__Assignment__. Read the records below. Copy each line where the string "para" occurs.

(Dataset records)
┏━━

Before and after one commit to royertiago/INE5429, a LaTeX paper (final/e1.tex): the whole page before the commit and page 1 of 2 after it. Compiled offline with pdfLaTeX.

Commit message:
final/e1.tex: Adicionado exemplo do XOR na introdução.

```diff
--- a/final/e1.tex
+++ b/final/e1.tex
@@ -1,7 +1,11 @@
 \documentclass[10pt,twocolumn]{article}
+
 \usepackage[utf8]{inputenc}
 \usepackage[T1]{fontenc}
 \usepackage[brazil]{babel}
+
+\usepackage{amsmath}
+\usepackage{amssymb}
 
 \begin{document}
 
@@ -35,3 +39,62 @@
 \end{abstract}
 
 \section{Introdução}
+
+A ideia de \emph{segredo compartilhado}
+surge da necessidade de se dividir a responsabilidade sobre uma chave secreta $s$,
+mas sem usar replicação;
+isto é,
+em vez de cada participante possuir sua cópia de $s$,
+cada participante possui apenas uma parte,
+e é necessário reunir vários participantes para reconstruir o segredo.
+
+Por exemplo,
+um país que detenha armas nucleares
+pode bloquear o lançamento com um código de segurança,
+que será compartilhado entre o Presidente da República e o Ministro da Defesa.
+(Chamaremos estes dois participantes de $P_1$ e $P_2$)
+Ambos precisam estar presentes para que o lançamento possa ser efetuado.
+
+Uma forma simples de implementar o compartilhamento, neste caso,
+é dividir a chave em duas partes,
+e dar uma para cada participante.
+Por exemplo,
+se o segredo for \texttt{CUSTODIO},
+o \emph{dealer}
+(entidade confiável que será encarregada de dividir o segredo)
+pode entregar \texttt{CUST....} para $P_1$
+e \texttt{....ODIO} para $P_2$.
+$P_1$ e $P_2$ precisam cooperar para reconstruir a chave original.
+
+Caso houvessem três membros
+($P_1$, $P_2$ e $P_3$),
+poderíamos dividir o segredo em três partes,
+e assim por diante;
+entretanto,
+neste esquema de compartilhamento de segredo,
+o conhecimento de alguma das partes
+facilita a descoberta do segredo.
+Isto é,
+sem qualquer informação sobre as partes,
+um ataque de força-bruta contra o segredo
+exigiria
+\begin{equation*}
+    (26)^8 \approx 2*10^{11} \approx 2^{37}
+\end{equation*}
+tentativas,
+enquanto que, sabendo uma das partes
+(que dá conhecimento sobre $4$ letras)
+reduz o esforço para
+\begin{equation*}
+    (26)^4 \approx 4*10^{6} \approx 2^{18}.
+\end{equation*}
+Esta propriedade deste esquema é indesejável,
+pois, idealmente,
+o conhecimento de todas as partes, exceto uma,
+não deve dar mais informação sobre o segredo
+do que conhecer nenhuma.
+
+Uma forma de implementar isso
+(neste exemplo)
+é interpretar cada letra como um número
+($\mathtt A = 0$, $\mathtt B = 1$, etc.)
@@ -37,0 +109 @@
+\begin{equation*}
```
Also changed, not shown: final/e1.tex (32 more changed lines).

┗━━

__The answer__.
+e é necessário reunir vários participantes para reconstruir o segredo.
+Ambos precisam estar presentes para que o lançamento possa ser efetuado.
+e dar uma para cada participante.
+pode entregar \texttt{CUST....} para $P_1$
+e \texttt{....ODIO} para $P_2$.
+$P_1$ e $P_2$ precisam cooperar para reconstruir a chave original.
+reduz o esforço para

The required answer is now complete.